◆ **Task directions**:
Filter the entries, keeping every line with the word "layout".

◆ **Change detection outputs**:
· · ·

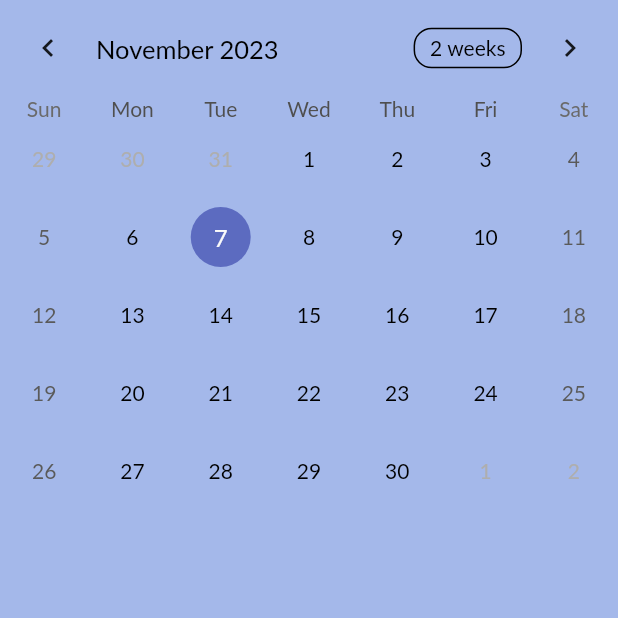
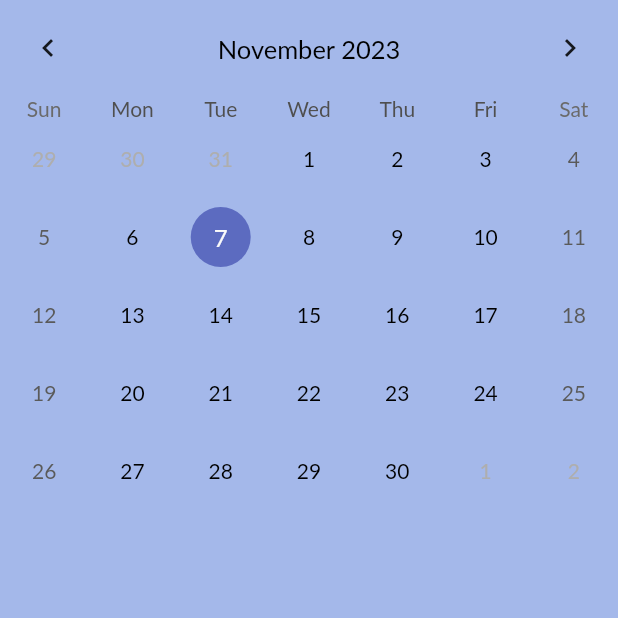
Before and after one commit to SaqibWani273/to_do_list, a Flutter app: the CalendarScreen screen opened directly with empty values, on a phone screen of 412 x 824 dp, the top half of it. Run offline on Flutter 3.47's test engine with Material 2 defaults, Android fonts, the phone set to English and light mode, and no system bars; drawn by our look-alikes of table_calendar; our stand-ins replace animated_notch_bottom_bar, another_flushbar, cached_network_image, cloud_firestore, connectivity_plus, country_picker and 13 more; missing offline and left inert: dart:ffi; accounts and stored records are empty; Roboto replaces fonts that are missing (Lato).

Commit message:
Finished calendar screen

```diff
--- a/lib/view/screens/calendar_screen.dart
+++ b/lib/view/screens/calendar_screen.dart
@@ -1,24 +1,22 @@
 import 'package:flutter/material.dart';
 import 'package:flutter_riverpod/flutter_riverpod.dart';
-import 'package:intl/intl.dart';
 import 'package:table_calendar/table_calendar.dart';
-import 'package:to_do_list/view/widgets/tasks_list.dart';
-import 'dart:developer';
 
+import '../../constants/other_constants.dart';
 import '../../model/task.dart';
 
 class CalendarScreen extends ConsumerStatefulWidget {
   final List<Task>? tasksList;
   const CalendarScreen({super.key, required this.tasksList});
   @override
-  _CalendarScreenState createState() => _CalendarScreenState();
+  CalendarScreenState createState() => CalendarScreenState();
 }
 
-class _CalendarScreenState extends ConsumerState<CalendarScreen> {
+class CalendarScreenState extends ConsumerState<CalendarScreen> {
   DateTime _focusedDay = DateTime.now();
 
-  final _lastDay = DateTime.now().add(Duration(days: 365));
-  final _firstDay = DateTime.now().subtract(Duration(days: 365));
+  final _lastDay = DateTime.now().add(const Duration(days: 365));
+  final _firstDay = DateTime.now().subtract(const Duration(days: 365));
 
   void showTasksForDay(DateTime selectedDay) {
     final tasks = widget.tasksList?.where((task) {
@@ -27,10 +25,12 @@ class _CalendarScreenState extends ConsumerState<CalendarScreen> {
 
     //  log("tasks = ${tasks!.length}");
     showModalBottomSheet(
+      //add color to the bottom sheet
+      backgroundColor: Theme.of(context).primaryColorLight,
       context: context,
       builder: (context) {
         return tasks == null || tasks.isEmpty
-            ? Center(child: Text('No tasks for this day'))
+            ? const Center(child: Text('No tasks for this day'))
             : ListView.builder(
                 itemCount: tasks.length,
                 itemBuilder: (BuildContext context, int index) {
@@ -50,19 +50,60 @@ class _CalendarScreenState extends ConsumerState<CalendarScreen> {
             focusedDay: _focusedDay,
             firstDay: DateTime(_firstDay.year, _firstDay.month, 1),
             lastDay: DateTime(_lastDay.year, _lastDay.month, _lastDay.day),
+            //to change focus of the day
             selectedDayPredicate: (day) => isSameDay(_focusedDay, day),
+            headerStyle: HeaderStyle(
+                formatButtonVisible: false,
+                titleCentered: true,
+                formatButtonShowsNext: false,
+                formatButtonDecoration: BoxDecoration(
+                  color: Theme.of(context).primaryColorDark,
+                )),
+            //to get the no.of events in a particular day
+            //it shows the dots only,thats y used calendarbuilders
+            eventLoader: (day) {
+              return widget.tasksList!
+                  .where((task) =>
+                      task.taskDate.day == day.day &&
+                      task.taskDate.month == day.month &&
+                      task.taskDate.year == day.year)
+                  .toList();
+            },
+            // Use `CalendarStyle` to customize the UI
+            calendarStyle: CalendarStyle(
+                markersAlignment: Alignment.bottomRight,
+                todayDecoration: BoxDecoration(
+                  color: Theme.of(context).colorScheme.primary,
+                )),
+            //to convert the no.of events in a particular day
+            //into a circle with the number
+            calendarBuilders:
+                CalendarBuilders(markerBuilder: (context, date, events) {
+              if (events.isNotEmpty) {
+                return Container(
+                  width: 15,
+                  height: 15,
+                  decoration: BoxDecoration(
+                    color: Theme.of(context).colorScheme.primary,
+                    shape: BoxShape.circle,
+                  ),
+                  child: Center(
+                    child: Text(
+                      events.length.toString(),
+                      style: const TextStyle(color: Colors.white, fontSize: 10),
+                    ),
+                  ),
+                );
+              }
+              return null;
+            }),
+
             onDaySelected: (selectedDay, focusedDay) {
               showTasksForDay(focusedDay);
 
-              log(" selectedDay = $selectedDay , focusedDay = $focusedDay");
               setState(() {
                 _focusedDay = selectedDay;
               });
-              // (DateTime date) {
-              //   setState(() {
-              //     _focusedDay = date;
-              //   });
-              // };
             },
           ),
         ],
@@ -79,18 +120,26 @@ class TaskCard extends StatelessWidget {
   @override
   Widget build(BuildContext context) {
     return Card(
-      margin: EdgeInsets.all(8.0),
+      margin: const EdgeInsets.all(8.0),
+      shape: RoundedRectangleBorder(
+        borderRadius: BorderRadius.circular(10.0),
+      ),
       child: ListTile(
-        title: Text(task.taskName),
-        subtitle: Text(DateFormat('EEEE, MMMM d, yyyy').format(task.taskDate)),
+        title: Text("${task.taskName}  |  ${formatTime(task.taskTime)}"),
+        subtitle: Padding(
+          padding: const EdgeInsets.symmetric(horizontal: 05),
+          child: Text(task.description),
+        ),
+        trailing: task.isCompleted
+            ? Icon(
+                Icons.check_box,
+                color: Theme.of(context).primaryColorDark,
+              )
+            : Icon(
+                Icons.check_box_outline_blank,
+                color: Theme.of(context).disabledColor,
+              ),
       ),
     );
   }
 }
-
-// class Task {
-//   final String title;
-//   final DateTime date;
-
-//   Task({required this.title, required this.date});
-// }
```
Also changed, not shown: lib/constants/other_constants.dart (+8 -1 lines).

· · ·

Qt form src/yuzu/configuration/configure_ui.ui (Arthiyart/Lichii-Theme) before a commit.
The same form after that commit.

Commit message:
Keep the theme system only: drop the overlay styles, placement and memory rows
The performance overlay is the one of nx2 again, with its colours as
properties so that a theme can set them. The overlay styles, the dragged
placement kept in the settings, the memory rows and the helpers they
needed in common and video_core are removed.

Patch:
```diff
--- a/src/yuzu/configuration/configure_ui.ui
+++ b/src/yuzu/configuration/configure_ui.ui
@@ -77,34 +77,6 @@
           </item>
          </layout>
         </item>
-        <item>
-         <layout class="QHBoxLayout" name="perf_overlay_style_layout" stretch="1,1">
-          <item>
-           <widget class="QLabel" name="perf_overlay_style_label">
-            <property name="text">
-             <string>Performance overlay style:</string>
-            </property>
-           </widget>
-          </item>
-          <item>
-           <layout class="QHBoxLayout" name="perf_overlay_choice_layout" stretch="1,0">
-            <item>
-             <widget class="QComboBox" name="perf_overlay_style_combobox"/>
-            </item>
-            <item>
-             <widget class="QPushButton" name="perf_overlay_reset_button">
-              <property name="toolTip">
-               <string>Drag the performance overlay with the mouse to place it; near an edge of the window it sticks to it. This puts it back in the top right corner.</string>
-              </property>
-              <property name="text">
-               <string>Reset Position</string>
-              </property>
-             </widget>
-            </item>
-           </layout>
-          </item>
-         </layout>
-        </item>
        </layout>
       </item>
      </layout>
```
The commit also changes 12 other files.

· · ·

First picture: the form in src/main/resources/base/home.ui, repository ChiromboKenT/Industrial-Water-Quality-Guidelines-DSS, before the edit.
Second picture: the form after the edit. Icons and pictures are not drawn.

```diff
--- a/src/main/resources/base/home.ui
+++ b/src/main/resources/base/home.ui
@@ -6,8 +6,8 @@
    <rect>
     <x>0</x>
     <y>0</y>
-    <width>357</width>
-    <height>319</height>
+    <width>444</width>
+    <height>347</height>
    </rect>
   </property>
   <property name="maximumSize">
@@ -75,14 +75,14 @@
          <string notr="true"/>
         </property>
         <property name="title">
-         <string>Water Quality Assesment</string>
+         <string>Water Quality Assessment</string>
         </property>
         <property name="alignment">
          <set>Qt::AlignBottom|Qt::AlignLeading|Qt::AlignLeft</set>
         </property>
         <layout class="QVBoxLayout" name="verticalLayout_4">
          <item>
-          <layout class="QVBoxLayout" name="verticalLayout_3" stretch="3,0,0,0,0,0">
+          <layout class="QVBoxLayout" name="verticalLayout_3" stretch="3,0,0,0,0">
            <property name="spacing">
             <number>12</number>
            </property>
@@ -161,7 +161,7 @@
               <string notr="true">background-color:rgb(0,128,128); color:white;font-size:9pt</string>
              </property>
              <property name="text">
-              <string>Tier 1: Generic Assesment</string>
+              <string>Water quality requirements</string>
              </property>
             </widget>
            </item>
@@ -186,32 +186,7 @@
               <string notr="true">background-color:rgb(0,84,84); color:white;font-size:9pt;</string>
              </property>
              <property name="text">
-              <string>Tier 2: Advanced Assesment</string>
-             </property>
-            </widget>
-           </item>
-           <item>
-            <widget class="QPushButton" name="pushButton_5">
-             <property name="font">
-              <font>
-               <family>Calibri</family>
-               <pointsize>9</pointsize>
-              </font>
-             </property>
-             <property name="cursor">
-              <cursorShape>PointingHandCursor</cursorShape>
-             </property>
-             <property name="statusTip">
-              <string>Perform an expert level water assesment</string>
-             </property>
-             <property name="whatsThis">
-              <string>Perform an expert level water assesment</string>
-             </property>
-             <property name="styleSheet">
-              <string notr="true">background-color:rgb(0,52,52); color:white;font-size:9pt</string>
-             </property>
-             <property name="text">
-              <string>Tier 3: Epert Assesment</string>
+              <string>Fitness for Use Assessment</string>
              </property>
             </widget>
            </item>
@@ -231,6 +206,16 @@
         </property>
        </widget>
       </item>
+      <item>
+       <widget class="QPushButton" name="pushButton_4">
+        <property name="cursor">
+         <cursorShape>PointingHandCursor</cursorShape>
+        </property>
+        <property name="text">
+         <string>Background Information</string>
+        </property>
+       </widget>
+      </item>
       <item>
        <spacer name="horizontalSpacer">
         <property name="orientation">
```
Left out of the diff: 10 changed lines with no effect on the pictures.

· · ·

◆ **Reply**:
          </layout>
-         <layout class="QHBoxLayout" name="perf_overlay_style_layout" stretch="1,1">
-           <layout class="QHBoxLayout" name="perf_overlay_choice_layout" stretch="1,0">
-           </layout>
-         </layout>
        </layout>
      </layout>
         <layout class="QVBoxLayout" name="verticalLayout_4">
-          <layout class="QVBoxLayout" name="verticalLayout_3" stretch="3,0,0,0,0,0">
+          <layout class="QVBoxLayout" name="verticalLayout_3" stretch="3,0,0,0,0">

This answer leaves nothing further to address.